A new Internet scam, which arrived in the last two months, has proven to be especially nasty during the online holiday shopping peak. Called phishing, the tactic is utilized to get credit card and account information from consumers who believe they are visiting legitimate bank and credit card sites.
The newest attack occurred last week when users began receiving messages from “Visa International Service” that directed them to www.visa.com, the company’s official site. They were asked to visit the site to reactivate their account because Visa had implemented a new security system. However, when users clicked on the link, they were sent to a site that looked like Visa’s but did not belong to the company.

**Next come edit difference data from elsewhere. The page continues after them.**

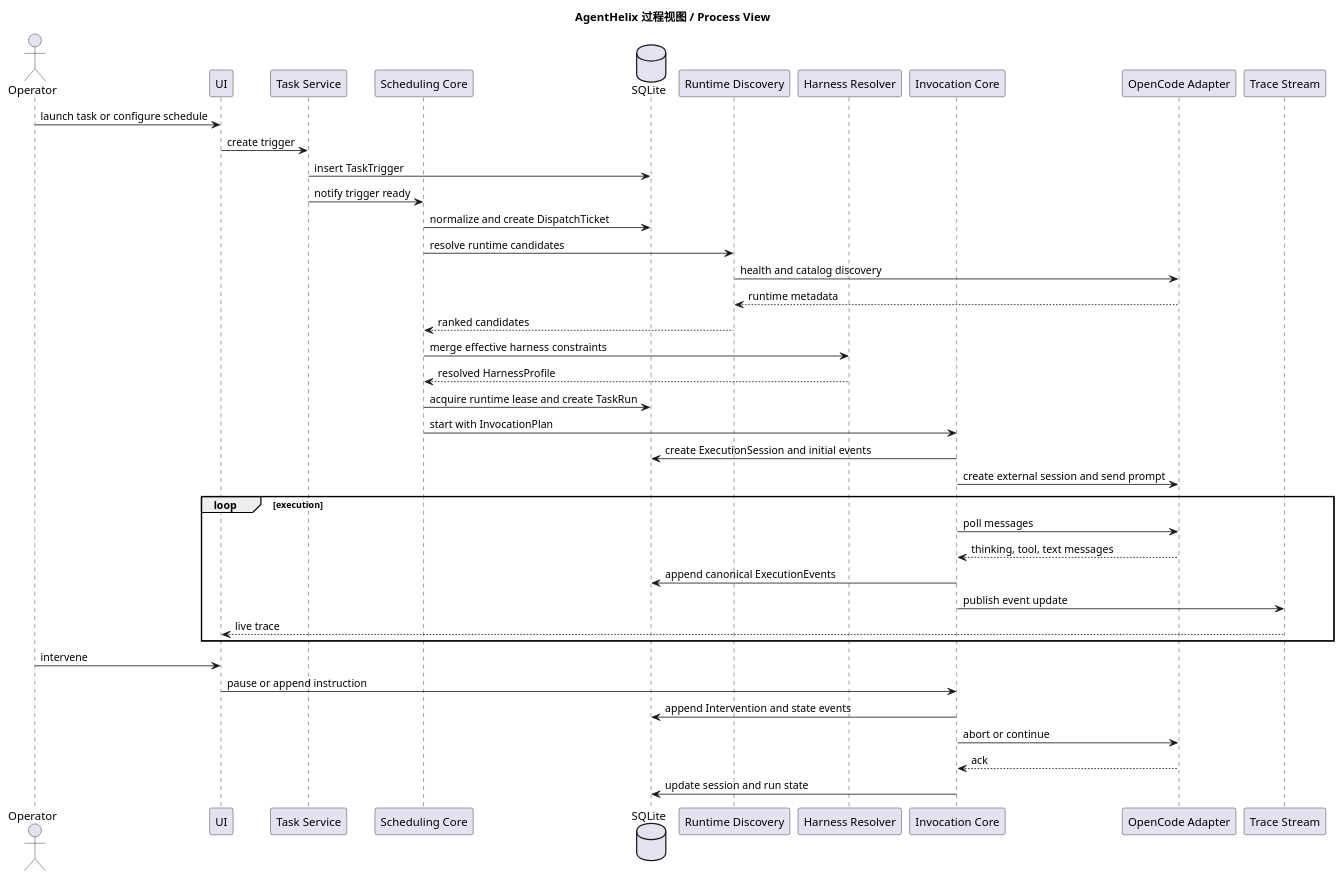
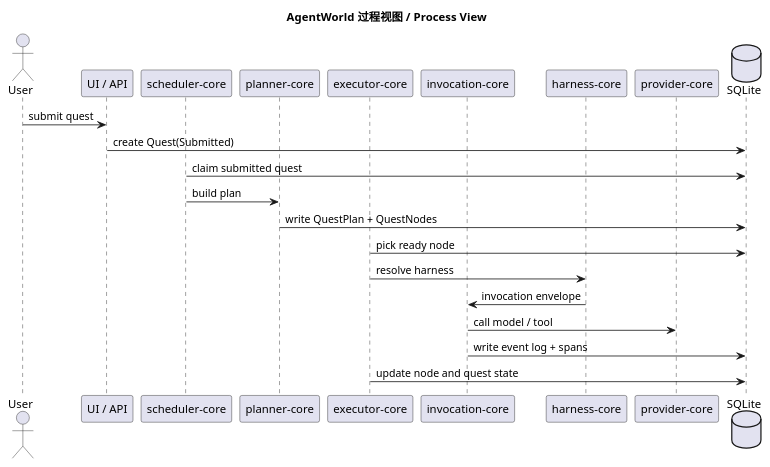
Before and after one commit to SimonMing47/agent-world: the second of 7 diagrams in docs/detailed-design.zh-CN.md, drawn with PlantUML. The commit also changed other lines of this file and 3 other files, not shown here.

````diff
--- a/docs/detailed-design.zh-CN.md
+++ b/docs/detailed-design.zh-CN.md
@@ -1143,46 +945,28 @@
 ```plantuml
 @startuml
-title AgentHelix 过程视图 / Process View
+title AgentWorld 过程视图 / Process View
 
-actor Operator
-participant "UI" as UI
-participant "Task Service" as TaskService
-participant "Scheduling Core" as Scheduler
+actor User
+participant "UI / API" as API
+participant "scheduler-core" as Scheduler
+participant "planner-core" as Planner
+participant "executor-core" as Executor
+participant "invocation-core" as Invocation
+participant "harness-core" as Harness
+participant "provider-core" as Provider
 database "SQLite" as DB
-participant "Runtime Discovery" as Discovery
-participant "Harness Resolver" as Harness
-participant "Invocation Core" as Invocation
-participant "OpenCode Adapter" as Adapter
-participant "Trace Stream" as Stream
 
-Operator -> UI : launch task or configure schedule
-UI -> TaskService : create trigger
-TaskService -> DB : insert TaskTrigger
-TaskService -> Scheduler : notify trigger ready
-Scheduler -> DB : normalize and create DispatchTicket
-Scheduler -> Discovery : resolve runtime candidates
-Discovery -> Adapter : health and catalog discovery
-Adapter --> Discovery : runtime metadata
-Discovery --> Scheduler : ranked candidates
-Scheduler -> Harness : merge effective harness constraints
-Harness --> Scheduler : resolved HarnessProfile
-Scheduler -> DB : acquire runtime lease and create TaskRun
-Scheduler -> Invocation : start with InvocationPlan
-Invocation -> DB : create ExecutionSession and initial events
-Invocation -> Adapter : create external session and send prompt
-loop execution
-  Invocation -> Adapter : poll messages
-  Adapter --> Invocation : thinking, tool, text messages
-  Invocation -> DB : append canonical ExecutionEvents
-  Invocation -> Stream : publish event update
-  Stream --> UI : live trace
-end
-Operator -> UI : intervene
-UI -> Invocation : pause or append instruction
-Invocation -> DB : append Intervention and state events
-Invocation -> Adapter : abort or continue
-Adapter --> Invocation : ack
-Invocation -> DB : update session and run state
+User -> API : submit quest
+API -> DB : create Quest(Submitted)
+Scheduler -> DB : claim submitted quest
+Scheduler -> Planner : build plan
+Planner -> DB : write QuestPlan + QuestNodes
+Executor -> DB : pick ready node
+Executor -> Harness : resolve harness
+Harness -> Invocation : invocation envelope
+Invocation -> Provider : call model / tool
+Invocation -> DB : write event log + spans
+Executor -> DB : update node and quest state
 
 @enduml
 ```
````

E-mail security company Tumbleweed Communications, which runs the Anti-Phishing Working Group, noted that the number of such attacks rose 400 percent this holiday season. In the past 60 days, more than 90 unique e-mail fraud and phishing attacks have been launched on Internet users.
Even worse, more and more phishing attacks are expected to take place, the company says.
To lure their prey, phishers send an e-mail that asks the recipient to reactivate an account or verify an account number. The messages look official and include what appears to be a dependable link.
When a user clicks that link, the legitimate site comes up in the browser, but a pop-up window that is unrelated to the bank or credit card company will ask for the verification information — and it is from there that the information is channeled back to the phisher. Other strategies are also used, such as hiding part of a URL so a user is directed away from the legitimate site without his or her knowledge.
Dave Jevans, chairman of the Anti-Phishing Working Group and senior vice president of marketing for Tumbleweed Communications, told the E-Commerce Times that the problem is definitely increasing in seriousness.
“There are at least five new attacks per day that haven’t been done before,” he said. “The problem is skyrocketing.”
Quantity Plus Quality
Jevans noted that the quantity of attacks is not the only reason to be alarmed. The sophistication with which the phishing is done is also surprising and should be cause for deep concern.
“It’s pretty clear that organized crime is behind a big portion of this,” hesaid. “We know that because of the increased level of sophistication, the way it can be traced to Eastern Russia and parts of Asia, and the fact that we’re seeing the involvement of the Secret Service in the investigation.”
Jevans believes government involvement is a positive step toward combating the problem, but lack of international cybercrime legislation may prove to be a hindrance in enforcement.
Without an international effort, strategies to quash the growing phishing threat may come down to standard tactics like putting up technical hurdles and educating users.
“At the end of the day, the only thing that works long-term is education,” said John Movina, spokesperson for the Coalition Against Unsolicited Commercial E-Mail (CAUCE). He told the E-Commerce Times that making sure people do not fall for phishing attacks is similar to preventative health care.
“You can have all the vaccines and antibiotics in the world, but the best prevention against getting sick is to teach people how to protect themselves from illness and keep themselves healthy,” he said. “It’s the same with Internet scams. Educated Internet users should know how to stay healthy online.”
However, Jevans is not as confident that education is a sure-fire tactic. For one thing, telling people not to click on URLs in e-mail seems a drastic step, he noted. Also, the sophistication of those who launch phishing attacks means users may not be able to spot scams as easily as they have in the past, and phishers feed on such confusion.
No matter how it is addressed in coming months, Jevans said Internet users will see phishing in some form in the new year. “It’s going to get worse,” he said, “much worse.”